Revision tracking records
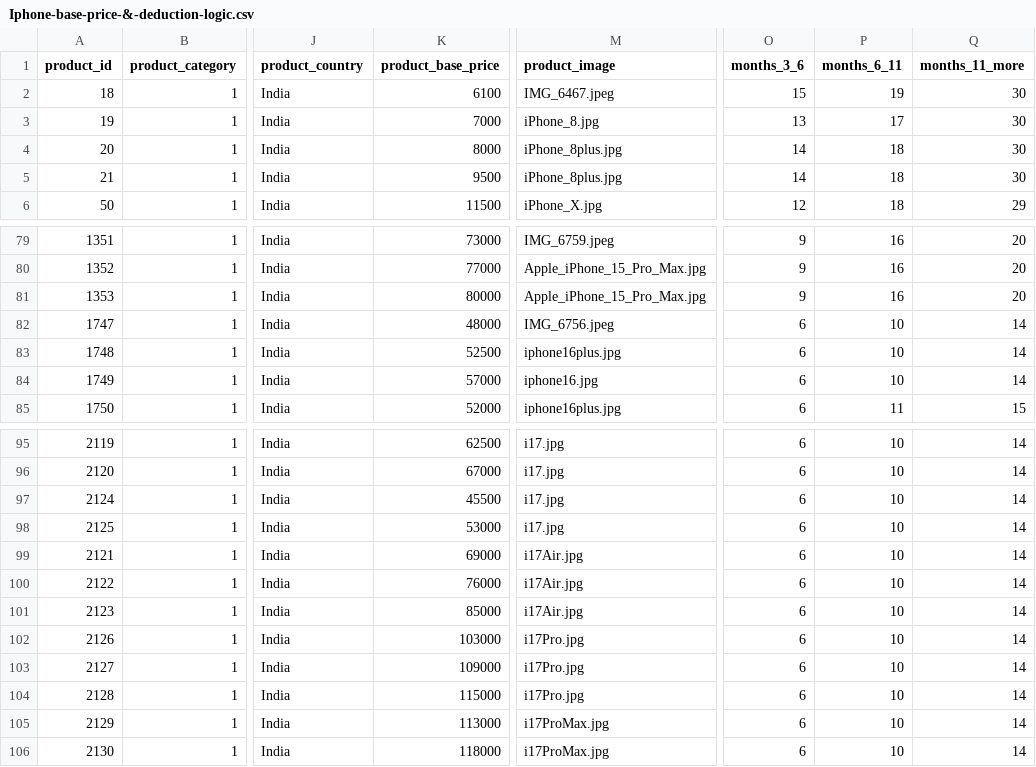
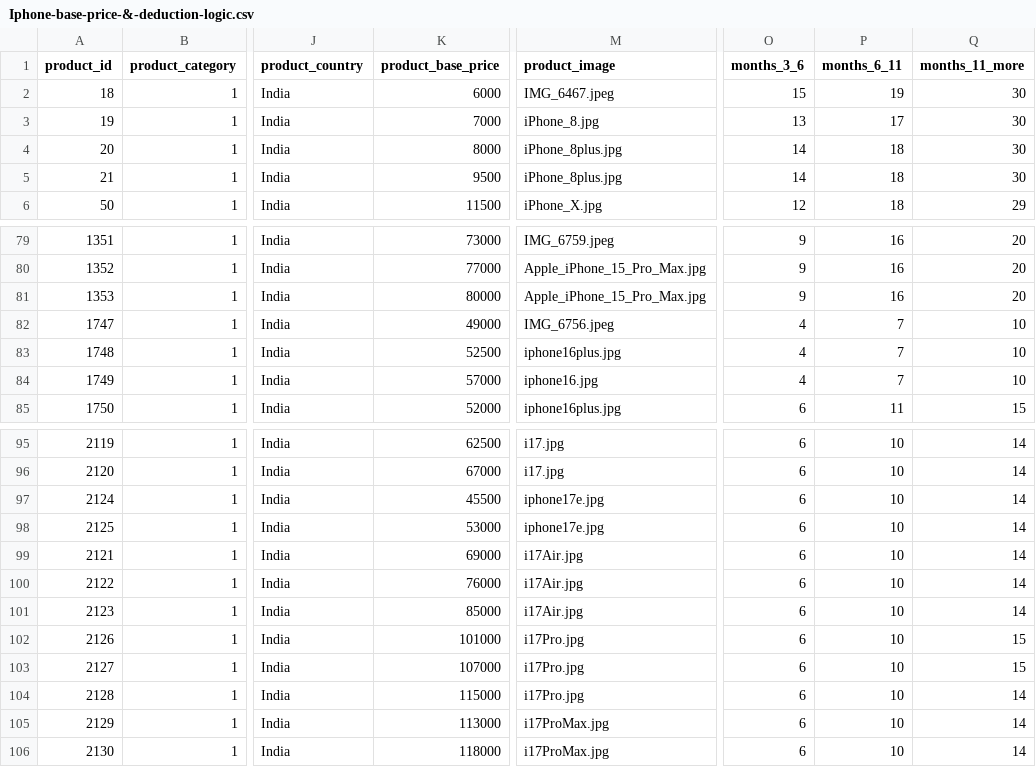
Before and after one commit to sajjadalam786/cashsecond-landing-page, a CSV file: Iphone-base-price-&-deduction-logic.csv, drawn as a sheet; only a part is shown, gaps mark what is left out; the diff names each change by its address in the sheet, - before the commit and + after, or states it on an @@ line.

Commit message:
chore: update iPhone base prices, deduction percentages, and product images in product logic CSV

```diff
--- a/Iphone-base-price-&-deduction-logic.csv
+++ b/Iphone-base-price-&-deduction-logic.csv
-K2 (product_base_price): 6100
+K2 (product_base_price): 6000
-K82 (product_base_price): 48000
+K82 (product_base_price): 49000
-O82:O84 (months_3_6): 6
+O82:O84 (months_3_6): 4
-P82:P84 (months_6_11): 10
+P82:P84 (months_6_11): 7
-Q82:Q84 (months_11_more): 14
+Q82:Q84 (months_11_more): 10
-M97:M98 (product_image): i17.jpg
+M97:M98 (product_image): iphone17e.jpg
-K102 (product_base_price): 103000
+K102 (product_base_price): 101000
-Q102:Q103 (months_11_more): 14
+Q102:Q103 (months_11_more): 15
-K103 (product_base_price): 109000
+K103 (product_base_price): 107000
```
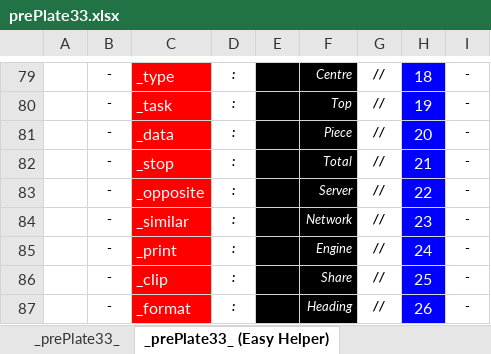
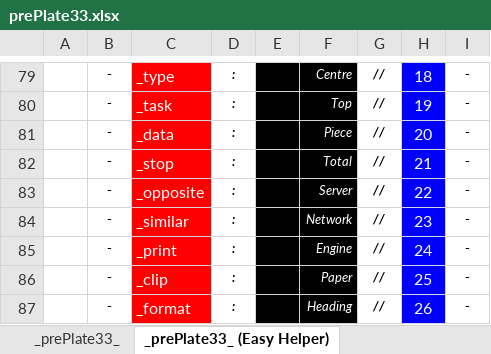
Before and after one commit to openroot/prePlate33, an Excel workbook: _prePlate33_/Offline Documents (Periodic)/prePlate33.xlsx, sheet _prePlate33_ (Easy Helper), drawn as a sheet; only a part is shown, gaps mark what is left out; values as stored, in another font and other column widths than the file's, no borders; charts and pictures not drawn; the diff names each change by its address in the sheet, - before the commit and + after, or states it on an @@ line.

```diff
--- a/_prePlate33_/Offline Documents (Periodic)/prePlate33.xlsx (sheet _prePlate33_ (Easy Helper))
+++ b/_prePlate33_/Offline Documents (Periodic)/prePlate33.xlsx (sheet _prePlate33_ (Easy Helper))
-F86: Share
+F86: Paper
```
Also changed, not shown: sheet _prePlate33_ (Work In Progress), sheet _prePlate33_, 8 other files.
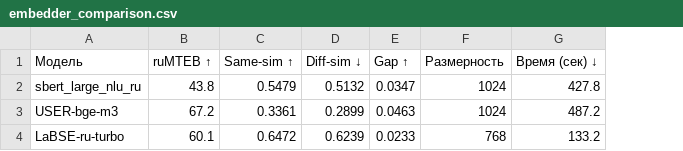
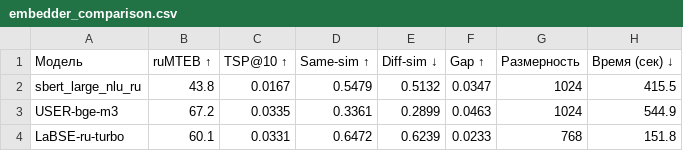
Before and after one commit to ddreamboy/media-tracking-ml, a CSV file: research/figures/embedder_comparison.csv, drawn as a sheet; addresses are those after the commit; the diff names each change by its address in the sheet, - before the commit and + after, or states it on an @@ line.

Commit message:
Update embedder comparison data and visualization
- Modified the embedder_comparison.csv file to include a new metric (TSP@10) and updated the corresponding values for each model.
- Adjusted the time taken for each model in the CSV to reflect new measurements.
- Updated the UMAP visualization image to reflect the changes in the data.

```diff
--- a/research/figures/embedder_comparison.csv
+++ b/research/figures/embedder_comparison.csv
+column C (TSP@10 ↑), rows 2-4: 0.0167 | 0.0335 | 0.0331
-H2 (Время (сек) ↓): 427.8
+H2 (Время (сек) ↓): 415.5
-H3 (Время (сек) ↓): 487.2
+H3 (Время (сек) ↓): 544.9
-H4 (Время (сек) ↓): 133.2
+H4 (Время (сек) ↓): 151.8
```
Also changed, not shown: 2 other files.
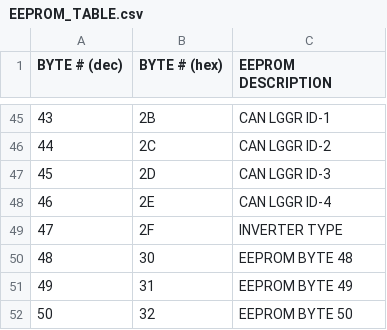
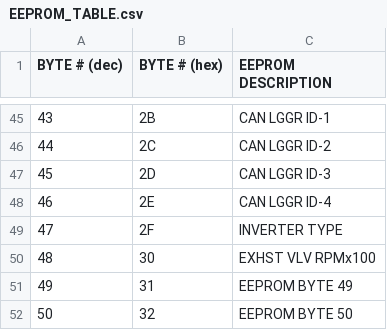
Before and after one commit to Vonnen/Release, a CSV file: EEPROM_TABLE.csv, drawn as a sheet; only a part is shown, gaps mark what is left out.

Commit message:
v0.1.1.118.23

```diff
--- a/EEPROM_TABLE.csv
+++ b/EEPROM_TABLE.csv
@@ -49,3 +49,3 @@ BYTE # (dec), BYTE # (hex), EEPROM DESCRIPTION
 47, 2F, INVERTER TYPE
-48, 30, EEPROM BYTE 48
+48, 30, EXHST VLV RPMx100
 49, 31, EEPROM BYTE 49
```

_WHAT IS REQUIRED:_ In the copy, include every record exactly and no pictures at all.

_TASK OUTPUT:_
Before and after one commit to sajjadalam786/cashsecond-landing-page, a CSV file: Iphone-base-price-&-deduction-logic.csv, drawn as a sheet; only a part is shown, gaps mark what is left out; the diff names each change by its address in the sheet, - before the commit and + after, or states it on an @@ line.

Commit message:
chore: update iPhone base prices, deduction percentages, and product images in product logic CSV

```diff
--- a/Iphone-base-price-&-deduction-logic.csv
+++ b/Iphone-base-price-&-deduction-logic.csv
-K2 (product_base_price): 6100
+K2 (product_base_price): 6000
-K82 (product_base_price): 48000
+K82 (product_base_price): 49000
-O82:O84 (months_3_6): 6
+O82:O84 (months_3_6): 4
-P82:P84 (months_6_11): 10
+P82:P84 (months_6_11): 7
-Q82:Q84 (months_11_more): 14
+Q82:Q84 (months_11_more): 10
-M97:M98 (product_image): i17.jpg
+M97:M98 (product_image): iphone17e.jpg
-K102 (product_base_price): 103000
+K102 (product_base_price): 101000
-Q102:Q103 (months_11_more): 14
+Q102:Q103 (months_11_more): 15
-K103 (product_base_price): 109000
+K103 (product_base_price): 107000
```
Before and after one commit to openroot/prePlate33, an Excel workbook: _prePlate33_/Offline Documents (Periodic)/prePlate33.xlsx, sheet _prePlate33_ (Easy Helper), drawn as a sheet; only a part is shown, gaps mark what is left out; values as stored, in another font and other column widths than the file's, no borders; charts and pictures not drawn; the diff names each change by its address in the sheet, - before the commit and + after, or states it on an @@ line.

```diff
--- a/_prePlate33_/Offline Documents (Periodic)/prePlate33.xlsx (sheet _prePlate33_ (Easy Helper))
+++ b/_prePlate33_/Offline Documents (Periodic)/prePlate33.xlsx (sheet _prePlate33_ (Easy Helper))
-F86: Share
+F86: Paper
```
Also changed, not shown: sheet _prePlate33_ (Work In Progress), sheet _prePlate33_, 8 other files.
Before and after one commit to ddreamboy/media-tracking-ml, a CSV file: research/figures/embedder_comparison.csv, drawn as a sheet; addresses are those after the commit; the diff names each change by its address in the sheet, - before the commit and + after, or states it on an @@ line.

Commit message:
Update embedder comparison data and visualization
- Modified the embedder_comparison.csv file to include a new metric (TSP@10) and updated the corresponding values for each model.
- Adjusted the time taken for each model in the CSV to reflect new measurements.
- Updated the UMAP visualization image to reflect the changes in the data.

```diff
--- a/research/figures/embedder_comparison.csv
+++ b/research/figures/embedder_comparison.csv
+column C (TSP@10 ↑), rows 2-4: 0.0167 | 0.0335 | 0.0331
-H2 (Время (сек) ↓): 427.8
+H2 (Время (сек) ↓): 415.5
-H3 (Время (сек) ↓): 487.2
+H3 (Время (сек) ↓): 544.9
-H4 (Время (сек) ↓): 133.2
+H4 (Время (сек) ↓): 151.8
```
Also changed, not shown: 2 other files.
Before and after one commit to Vonnen/Release, a CSV file: EEPROM_TABLE.csv, drawn as a sheet; only a part is shown, gaps mark what is left out.

Commit message:
v0.1.1.118.23

```diff
--- a/EEPROM_TABLE.csv
+++ b/EEPROM_TABLE.csv
@@ -49,3 +49,3 @@ BYTE # (dec), BYTE # (hex), EEPROM DESCRIPTION
 47, 2F, INVERTER TYPE
-48, 30, EEPROM BYTE 48
+48, 30, EXHST VLV RPMx100
 49, 31, EEPROM BYTE 49
```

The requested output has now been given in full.